Edit difference data
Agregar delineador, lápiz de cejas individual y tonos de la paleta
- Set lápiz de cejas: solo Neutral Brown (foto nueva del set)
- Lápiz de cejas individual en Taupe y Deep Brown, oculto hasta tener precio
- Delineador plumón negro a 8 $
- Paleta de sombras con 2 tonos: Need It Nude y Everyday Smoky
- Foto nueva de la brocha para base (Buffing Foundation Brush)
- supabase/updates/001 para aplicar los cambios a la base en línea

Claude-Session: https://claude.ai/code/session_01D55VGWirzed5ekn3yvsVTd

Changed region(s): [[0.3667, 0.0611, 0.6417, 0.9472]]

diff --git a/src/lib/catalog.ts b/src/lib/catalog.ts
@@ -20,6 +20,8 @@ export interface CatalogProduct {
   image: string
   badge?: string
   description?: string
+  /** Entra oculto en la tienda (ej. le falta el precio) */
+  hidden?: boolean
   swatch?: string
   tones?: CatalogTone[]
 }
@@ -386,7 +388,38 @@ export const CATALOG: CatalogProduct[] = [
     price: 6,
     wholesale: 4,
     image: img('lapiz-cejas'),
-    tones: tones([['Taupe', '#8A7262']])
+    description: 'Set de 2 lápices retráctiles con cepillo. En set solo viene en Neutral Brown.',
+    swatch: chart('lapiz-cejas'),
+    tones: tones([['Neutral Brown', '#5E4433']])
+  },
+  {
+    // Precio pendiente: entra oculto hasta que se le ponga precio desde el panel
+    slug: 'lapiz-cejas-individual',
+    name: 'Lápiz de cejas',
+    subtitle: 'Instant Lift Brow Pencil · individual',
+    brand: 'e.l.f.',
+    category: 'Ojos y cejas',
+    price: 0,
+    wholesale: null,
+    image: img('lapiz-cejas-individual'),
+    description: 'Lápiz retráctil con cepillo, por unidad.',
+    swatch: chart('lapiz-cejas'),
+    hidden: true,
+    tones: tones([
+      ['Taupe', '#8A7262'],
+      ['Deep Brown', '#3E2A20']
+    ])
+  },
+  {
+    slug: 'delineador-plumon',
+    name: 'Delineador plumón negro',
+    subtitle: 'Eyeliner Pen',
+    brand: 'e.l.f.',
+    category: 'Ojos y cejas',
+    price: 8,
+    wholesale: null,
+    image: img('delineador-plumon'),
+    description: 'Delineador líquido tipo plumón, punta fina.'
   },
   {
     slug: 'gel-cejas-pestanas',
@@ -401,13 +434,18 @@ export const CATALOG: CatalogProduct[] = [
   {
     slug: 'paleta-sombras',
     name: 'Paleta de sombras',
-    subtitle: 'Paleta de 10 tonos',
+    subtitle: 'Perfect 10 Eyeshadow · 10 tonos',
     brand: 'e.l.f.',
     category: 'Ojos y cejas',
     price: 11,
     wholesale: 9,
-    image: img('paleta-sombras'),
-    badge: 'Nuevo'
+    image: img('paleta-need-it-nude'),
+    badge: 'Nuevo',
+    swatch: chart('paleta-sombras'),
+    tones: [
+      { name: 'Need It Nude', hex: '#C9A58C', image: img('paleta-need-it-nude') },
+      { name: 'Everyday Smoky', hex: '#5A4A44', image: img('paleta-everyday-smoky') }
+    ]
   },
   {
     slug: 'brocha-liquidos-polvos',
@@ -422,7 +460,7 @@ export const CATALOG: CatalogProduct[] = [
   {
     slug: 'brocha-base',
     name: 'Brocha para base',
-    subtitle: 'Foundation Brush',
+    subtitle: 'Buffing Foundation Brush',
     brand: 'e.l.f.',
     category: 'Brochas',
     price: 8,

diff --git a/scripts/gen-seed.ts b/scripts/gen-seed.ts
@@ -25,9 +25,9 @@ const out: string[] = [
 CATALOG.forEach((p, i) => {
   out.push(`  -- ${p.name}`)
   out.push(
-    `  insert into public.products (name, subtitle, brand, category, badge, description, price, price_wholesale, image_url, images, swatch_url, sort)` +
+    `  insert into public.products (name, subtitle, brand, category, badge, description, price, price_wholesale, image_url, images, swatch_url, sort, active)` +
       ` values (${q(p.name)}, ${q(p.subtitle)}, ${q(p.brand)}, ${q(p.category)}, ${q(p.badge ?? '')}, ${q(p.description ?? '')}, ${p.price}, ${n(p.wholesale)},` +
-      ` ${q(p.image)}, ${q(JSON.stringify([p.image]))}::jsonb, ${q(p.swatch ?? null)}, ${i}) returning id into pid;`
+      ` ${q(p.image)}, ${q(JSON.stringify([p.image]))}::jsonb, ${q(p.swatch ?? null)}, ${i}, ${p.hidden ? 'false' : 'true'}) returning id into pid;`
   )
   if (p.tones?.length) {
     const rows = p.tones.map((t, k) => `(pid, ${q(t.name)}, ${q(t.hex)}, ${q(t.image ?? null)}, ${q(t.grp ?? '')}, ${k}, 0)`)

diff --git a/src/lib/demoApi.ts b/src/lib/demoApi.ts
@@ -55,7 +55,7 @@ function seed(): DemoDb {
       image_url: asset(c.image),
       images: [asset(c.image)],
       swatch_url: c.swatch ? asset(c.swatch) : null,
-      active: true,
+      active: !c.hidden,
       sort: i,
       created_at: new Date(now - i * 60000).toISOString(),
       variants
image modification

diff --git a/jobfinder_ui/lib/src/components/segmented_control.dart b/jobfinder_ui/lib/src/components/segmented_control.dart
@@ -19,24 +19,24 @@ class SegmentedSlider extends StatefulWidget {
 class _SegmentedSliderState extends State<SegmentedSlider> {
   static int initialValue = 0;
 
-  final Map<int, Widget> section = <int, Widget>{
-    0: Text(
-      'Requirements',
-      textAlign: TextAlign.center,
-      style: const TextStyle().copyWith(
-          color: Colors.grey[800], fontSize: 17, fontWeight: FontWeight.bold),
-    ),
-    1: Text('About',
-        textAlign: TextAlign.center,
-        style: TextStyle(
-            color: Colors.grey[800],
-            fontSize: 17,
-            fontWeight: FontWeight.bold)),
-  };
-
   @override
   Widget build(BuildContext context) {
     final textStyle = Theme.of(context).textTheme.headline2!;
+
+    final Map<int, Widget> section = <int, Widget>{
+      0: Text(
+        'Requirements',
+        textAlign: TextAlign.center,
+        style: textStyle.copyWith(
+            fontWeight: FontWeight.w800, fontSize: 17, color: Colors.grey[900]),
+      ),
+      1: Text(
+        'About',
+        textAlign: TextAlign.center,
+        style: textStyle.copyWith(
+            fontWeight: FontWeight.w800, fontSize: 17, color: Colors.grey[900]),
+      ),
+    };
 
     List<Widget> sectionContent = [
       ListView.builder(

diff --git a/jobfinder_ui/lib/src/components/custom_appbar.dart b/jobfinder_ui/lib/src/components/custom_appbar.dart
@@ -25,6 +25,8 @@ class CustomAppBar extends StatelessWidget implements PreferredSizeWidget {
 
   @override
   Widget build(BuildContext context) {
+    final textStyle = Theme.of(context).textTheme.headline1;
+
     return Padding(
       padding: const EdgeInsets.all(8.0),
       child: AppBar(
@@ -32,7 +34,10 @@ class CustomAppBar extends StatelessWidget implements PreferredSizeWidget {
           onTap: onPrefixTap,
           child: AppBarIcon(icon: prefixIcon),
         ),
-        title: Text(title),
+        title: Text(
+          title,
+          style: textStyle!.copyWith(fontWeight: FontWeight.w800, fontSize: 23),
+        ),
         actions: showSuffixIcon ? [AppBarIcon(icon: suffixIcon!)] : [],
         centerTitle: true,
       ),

■ **WHAT THE TASK REQUIRES**
Copy all the records exactly so that no character differs from the source.

■ **RESPONSE TO THIS TASK**
Agregar delineador, lápiz de cejas individual y tonos de la paleta
- Set lápiz de cejas: solo Neutral Brown (foto nueva del set)
- Lápiz de cejas individual en Taupe y Deep Brown, oculto hasta tener precio
- Delineador plumón negro a 8 $
- Paleta de sombras con 2 tonos: Need It Nude y Everyday Smoky
- Foto nueva de la brocha para base (Buffing Foundation Brush)
- supabase/updates/001 para aplicar los cambios a la base en línea

Claude-Session: https://claude.ai/code/session_01D55VGWirzed5ekn3yvsVTd

Changed region(s): [[0.3667, 0.0611, 0.6417, 0.9472]]

diff --git a/src/lib/catalog.ts b/src/lib/catalog.ts
@@ -20,6 +20,8 @@ export interface CatalogProduct {
   image: string
   badge?: string
   description?: string
+  /** Entra oculto en la tienda (ej. le falta el precio) */
+  hidden?: boolean
   swatch?: string
   tones?: CatalogTone[]
 }
@@ -386,7 +388,38 @@ export const CATALOG: CatalogProduct[] = [
     price: 6,
     wholesale: 4,
     image: img('lapiz-cejas'),
-    tones: tones([['Taupe', '#8A7262']])
+    description: 'Set de 2 lápices retráctiles con cepillo. En set solo viene en Neutral Brown.',
+    swatch: chart('lapiz-cejas'),
+    tones: tones([['Neutral Brown', '#5E4433']])
+  },
+  {
+    // Precio pendiente: entra oculto hasta que se le ponga precio desde el panel
+    slug: 'lapiz-cejas-individual',
+    name: 'Lápiz de cejas',
+    subtitle: 'Instant Lift Brow Pencil · individual',
+    brand: 'e.l.f.',
+    category: 'Ojos y cejas',
+    price: 0,
+    wholesale: null,
+    image: img('lapiz-cejas-individual'),
+    description: 'Lápiz retráctil con cepillo, por unidad.',
+    swatch: chart('lapiz-cejas'),
+    hidden: true,
+    tones: tones([
+      ['Taupe', '#8A7262'],
+      ['Deep Brown', '#3E2A20']
+    ])
+  },
+  {
+    slug: 'delineador-plumon',
+    name: 'Delineador plumón negro',
+    subtitle: 'Eyeliner Pen',
+    brand: 'e.l.f.',
+    category: 'Ojos y cejas',
+    price: 8,
+    wholesale: null,
+    image: img('delineador-plumon'),
+    description: 'Delineador líquido tipo plumón, punta fina.'
   },
   {
     slug: 'gel-cejas-pestanas',
@@ -401,13 +434,18 @@ export const CATALOG: CatalogProduct[] = [
   {
     slug: 'paleta-sombras',
     name: 'Paleta de sombras',
-    subtitle: 'Paleta de 10 tonos',
+    subtitle: 'Perfect 10 Eyeshadow · 10 tonos',
     brand: 'e.l.f.',
     category: 'Ojos y cejas',
     price: 11,
     wholesale: 9,
-    image: img('paleta-sombras'),
-    badge: 'Nuevo'
+    image: img('paleta-need-it-nude'),
+    badge: 'Nuevo',
+    swatch: chart('paleta-sombras'),
+    tones: [
+      { name: 'Need It Nude', hex: '#C9A58C', image: img('paleta-need-it-nude') },
+      { name: 'Everyday Smoky', hex: '#5A4A44', image: img('paleta-everyday-smoky') }
+    ]
   },
   {
     slug: 'brocha-liquidos-polvos',
@@ -422,7 +460,7 @@ export const CATALOG: CatalogProduct[] = [
   {
     slug: 'brocha-base',
     name: 'Brocha para base',
-    subtitle: 'Foundation Brush',
+    subtitle: 'Buffing Foundation Brush',
     brand: 'e.l.f.',
     category: 'Brochas',
     price: 8,

diff --git a/scripts/gen-seed.ts b/scripts/gen-seed.ts
@@ -25,9 +25,9 @@ const out: string[] = [
 CATALOG.forEach((p, i) => {
   out.push(`  -- ${p.name}`)
   out.push(
-    `  insert into public.products (name, subtitle, brand, category, badge, description, price, price_wholesale, image_url, images, swatch_url, sort)` +
+    `  insert into public.products (name, subtitle, brand, category, badge, description, price, price_wholesale, image_url, images, swatch_url, sort, active)` +
       ` values (${q(p.name)}, ${q(p.subtitle)}, ${q(p.brand)}, ${q(p.category)}, ${q(p.badge ?? '')}, ${q(p.description ?? '')}, ${p.price}, ${n(p.wholesale)},` +
-      ` ${q(p.image)}, ${q(JSON.stringify([p.image]))}::jsonb, ${q(p.swatch ?? null)}, ${i}) returning id into pid;`
+      ` ${q(p.image)}, ${q(JSON.stringify([p.image]))}::jsonb, ${q(p.swatch ?? null)}, ${i}, ${p.hidden ? 'false' : 'true'}) returning id into pid;`
   )
   if (p.tones?.length) {
     const rows = p.tones.map((t, k) => `(pid, ${q(t.name)}, ${q(t.hex)}, ${q(t.image ?? null)}, ${q(t.grp ?? '')}, ${k}, 0)`)

diff --git a/src/lib/demoApi.ts b/src/lib/demoApi.ts
@@ -55,7 +55,7 @@ function seed(): DemoDb {
       image_url: asset(c.image),
       images: [asset(c.image)],
       swatch_url: c.swatch ? asset(c.swatch) : null,
-      active: true,
+      active: !c.hidden,
       sort: i,
       created_at: new Date(now - i * 60000).toISOString(),
       variants
image modification

diff --git a/jobfinder_ui/lib/src/components/segmented_control.dart b/jobfinder_ui/lib/src/components/segmented_control.dart
@@ -19,24 +19,24 @@ class SegmentedSlider extends StatefulWidget {
 class _SegmentedSliderState extends State<SegmentedSlider> {
   static int initialValue = 0;
 
-  final Map<int, Widget> section = <int, Widget>{
-    0: Text(
-      'Requirements',
-      textAlign: TextAlign.center,
-      style: const TextStyle().copyWith(
-          color: Colors.grey[800], fontSize: 17, fontWeight: FontWeight.bold),
-    ),
-    1: Text('About',
-        textAlign: TextAlign.center,
-        style: TextStyle(
-            color: Colors.grey[800],
-            fontSize: 17,
-            fontWeight: FontWeight.bold)),
-  };
-
   @override
   Widget build(BuildContext context) {
     final textStyle = Theme.of(context).textTheme.headline2!;
+
+    final Map<int, Widget> section = <int, Widget>{
+      0: Text(
+        'Requirements',
+        textAlign: TextAlign.center,
+        style: textStyle.copyWith(
+            fontWeight: FontWeight.w800, fontSize: 17, color: Colors.grey[900]),
+      ),
+      1: Text(
+        'About',
+        textAlign: TextAlign.center,
+        style: textStyle.copyWith(
+            fontWeight: FontWeight.w800, fontSize: 17, color: Colors.grey[900]),
+      ),
+    };
 
     List<Widget> sectionContent = [
       ListView.builder(

diff --git a/jobfinder_ui/lib/src/components/custom_appbar.dart b/jobfinder_ui/lib/src/components/custom_appbar.dart
@@ -25,6 +25,8 @@ class CustomAppBar extends StatelessWidget implements PreferredSizeWidget {
 
   @override
   Widget build(BuildContext context) {
+    final textStyle = Theme.of(context).textTheme.headline1;
+
     return Padding(
       padding: const EdgeInsets.all(8.0),
       child: AppBar(
@@ -32,7 +34,10 @@ class CustomAppBar extends StatelessWidget implements PreferredSizeWidget {
           onTap: onPrefixTap,
           child: AppBarIcon(icon: prefixIcon),
         ),
-        title: Text(title),
+        title: Text(
+          title,
+          style: textStyle!.copyWith(fontWeight: FontWeight.w800, fontSize: 23),
+        ),
         actions: showSuffixIcon ? [AppBarIcon(icon: suffixIcon!)] : [],
         centerTitle: true,
       ),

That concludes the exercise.